After the celebration of the Jesus’ entry to Jerusalem, we turn to the abandonment and agony of Jesus’ passion. Isaiah portrays a faithful rabbi, who faces persecution and conflict with integrity and fidelity. The suffering servant of Isaiah stays the course regardless of the opposition he faces. His integrity is sustained as well as nurtured by his trust in God’s faithfulness.
Psalm 31 also highlights God’s faithfulness. Despite the conflicts of life, the Psalmist proclaims that our times our in God’s hands. God sustains us as we travel through the valley of the shadow of death and God will meet us on the other side.
Philippians 2:5-11 is, according to many scholars, one of the earliest Christological hymns. Whether initially from Paul’s hand or from another early Christian author, Paul’s use of passage implicitly contrasts Christ and Caesar, and two very different visions of power and success. Both are rulers, but one rules by coercion, while the other rules by love. Caesar is exalted above us; Christ is one of us. Bowing before Caesar is motivated by fear; bowing before Christ is motivated by love. Jesus’ power is relational and inspirational; Caesar’s power excludes, dominates, and depresses all but the chosen few. Surely, Paul’s Philippian readers would have known which path to follow to be faithful to the way of Jesus and God’s vision for their community.
There is an implicit theological and soteriological universalism in Philippians 2. Every knee bows from love – the key word is “every.” Could this mean that eventually everyone will experience God’s love first hand? Could this mean that despite our infidelity eventually we will experience grace, inspiring us to say “yes” to God’s love? Surely this is the implication of Philippians 2 and Jesus’ pronouncement on the cross, “Father, forgive them.” Jesus’ amazing forgiveness opens the door for every lost child, regardless of her or his past infidelities. Sin is real, but grace is greater. We can turn away from God’s vision and suffer the consequences of our decisions, but God will not turn away from us.
Like ourselves, the characters in Luke’s passion are flesh and blood decision-makers. They are agents in condemning Jesus, not characters in a previously written script. Jesus is also an agent: at every step of the way, making decisions, feeling the pain of abandonment, and experiencing the emotional, spiritual, and physical agony of torture.
To make sense to twenty-first century people, Palm/Passion Sunday must be seen as a contemporary event, revealed in the machinations of political and religious leaders. In this era in which some collapse religion and politics to advocate immoral treatment of immigrants and xenophobic public policies, the message of Holy Week takes a very different path. (For example, Baptist pastor Robert Jeffress conflates heaven and building a border wall, implying a relationship between those excluded from heaven, and those excluded from our nation.

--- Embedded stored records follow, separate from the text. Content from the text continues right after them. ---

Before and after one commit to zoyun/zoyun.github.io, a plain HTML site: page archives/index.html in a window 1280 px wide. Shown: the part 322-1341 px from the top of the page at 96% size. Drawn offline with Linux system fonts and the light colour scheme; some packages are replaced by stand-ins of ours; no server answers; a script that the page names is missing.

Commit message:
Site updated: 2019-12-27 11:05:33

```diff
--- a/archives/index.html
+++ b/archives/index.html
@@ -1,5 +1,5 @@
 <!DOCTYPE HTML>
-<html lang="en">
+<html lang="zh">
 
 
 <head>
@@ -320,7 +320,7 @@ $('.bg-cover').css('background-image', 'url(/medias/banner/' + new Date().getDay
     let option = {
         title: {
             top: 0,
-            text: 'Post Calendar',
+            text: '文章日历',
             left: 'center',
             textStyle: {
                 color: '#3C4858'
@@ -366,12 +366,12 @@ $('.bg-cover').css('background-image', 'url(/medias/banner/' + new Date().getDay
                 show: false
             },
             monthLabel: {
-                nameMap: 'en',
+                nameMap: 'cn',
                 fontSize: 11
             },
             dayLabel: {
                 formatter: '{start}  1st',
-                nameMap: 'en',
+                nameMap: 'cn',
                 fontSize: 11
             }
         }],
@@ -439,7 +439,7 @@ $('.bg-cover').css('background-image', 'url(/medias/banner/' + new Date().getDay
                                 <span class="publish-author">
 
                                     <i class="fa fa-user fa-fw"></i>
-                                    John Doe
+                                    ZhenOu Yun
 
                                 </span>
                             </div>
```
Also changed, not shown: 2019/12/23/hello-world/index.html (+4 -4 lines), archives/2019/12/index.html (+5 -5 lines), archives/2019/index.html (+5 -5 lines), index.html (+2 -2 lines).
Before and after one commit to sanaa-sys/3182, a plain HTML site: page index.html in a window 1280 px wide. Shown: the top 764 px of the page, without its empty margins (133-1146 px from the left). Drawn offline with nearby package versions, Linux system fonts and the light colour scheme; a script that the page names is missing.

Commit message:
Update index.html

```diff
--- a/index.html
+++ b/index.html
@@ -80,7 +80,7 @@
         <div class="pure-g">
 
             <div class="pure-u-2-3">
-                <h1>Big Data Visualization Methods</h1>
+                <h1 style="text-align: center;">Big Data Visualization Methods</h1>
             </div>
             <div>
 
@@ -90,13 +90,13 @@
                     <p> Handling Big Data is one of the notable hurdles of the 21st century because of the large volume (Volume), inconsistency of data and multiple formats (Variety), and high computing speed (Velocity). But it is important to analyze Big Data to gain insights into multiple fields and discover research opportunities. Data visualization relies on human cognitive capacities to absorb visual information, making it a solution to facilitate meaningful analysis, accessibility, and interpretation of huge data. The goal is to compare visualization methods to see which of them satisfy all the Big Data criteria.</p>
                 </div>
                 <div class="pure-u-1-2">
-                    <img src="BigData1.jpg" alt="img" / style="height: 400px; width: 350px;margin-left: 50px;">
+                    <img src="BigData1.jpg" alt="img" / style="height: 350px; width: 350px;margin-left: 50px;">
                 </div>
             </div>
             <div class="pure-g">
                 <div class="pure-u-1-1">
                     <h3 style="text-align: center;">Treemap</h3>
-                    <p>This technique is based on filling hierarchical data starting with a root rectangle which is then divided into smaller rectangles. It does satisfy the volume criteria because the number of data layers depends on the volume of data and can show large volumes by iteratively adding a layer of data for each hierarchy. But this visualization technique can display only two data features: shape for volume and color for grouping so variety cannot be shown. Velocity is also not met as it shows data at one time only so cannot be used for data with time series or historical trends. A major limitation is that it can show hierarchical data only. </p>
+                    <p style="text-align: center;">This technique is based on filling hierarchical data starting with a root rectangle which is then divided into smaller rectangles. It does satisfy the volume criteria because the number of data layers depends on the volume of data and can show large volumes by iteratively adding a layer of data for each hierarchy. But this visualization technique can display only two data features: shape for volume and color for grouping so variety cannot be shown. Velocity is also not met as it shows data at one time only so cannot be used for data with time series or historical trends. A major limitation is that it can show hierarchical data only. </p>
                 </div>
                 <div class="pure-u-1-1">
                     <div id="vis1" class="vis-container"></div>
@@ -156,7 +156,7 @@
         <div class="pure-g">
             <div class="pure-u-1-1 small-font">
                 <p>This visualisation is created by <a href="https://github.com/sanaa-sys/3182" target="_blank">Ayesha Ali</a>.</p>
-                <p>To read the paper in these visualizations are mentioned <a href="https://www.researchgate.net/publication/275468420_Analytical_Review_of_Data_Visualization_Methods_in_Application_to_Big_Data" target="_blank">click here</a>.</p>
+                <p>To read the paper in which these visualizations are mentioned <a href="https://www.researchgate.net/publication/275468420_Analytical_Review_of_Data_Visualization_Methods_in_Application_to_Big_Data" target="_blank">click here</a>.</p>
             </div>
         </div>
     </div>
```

The hymn, “Were you there when they crucified my Lord?” refers to our current situation. We are both faithful and fickle. We are committed yet turn our back on our ideals and God’s dream for humankind and the Earth, as individuals and as a nation. We feel courage, yet are overcome by fear. Still, there is hope in our ambivalence and weakness; God does not abandon us even when we abandon God. God persistently and providentially provides pathways toward wholeness, and like a holistic physician uses every means to bring us to wholeness, regardless of our past. We were there at the Cross and Palm Sunday; and we are here on Easter, living the resurrection and transformation God envisions for us. Through it all, we can proclaim with Psalm 118, “this is the day that God has made and we will rejoice and be glad in it.”
Bruce Epperly is a pastor, professor, and author of over fifty books, including “Spiritual Decluttering: 40 Days of Spiritual Transformation and Planetary Healing,” “Become Fire: Guideposts for Interspiritual Pilgrims,” “The Mystic in You: Finding a God-filled World,” and “One World: The Lord’s Prayer from a Process Perspective.”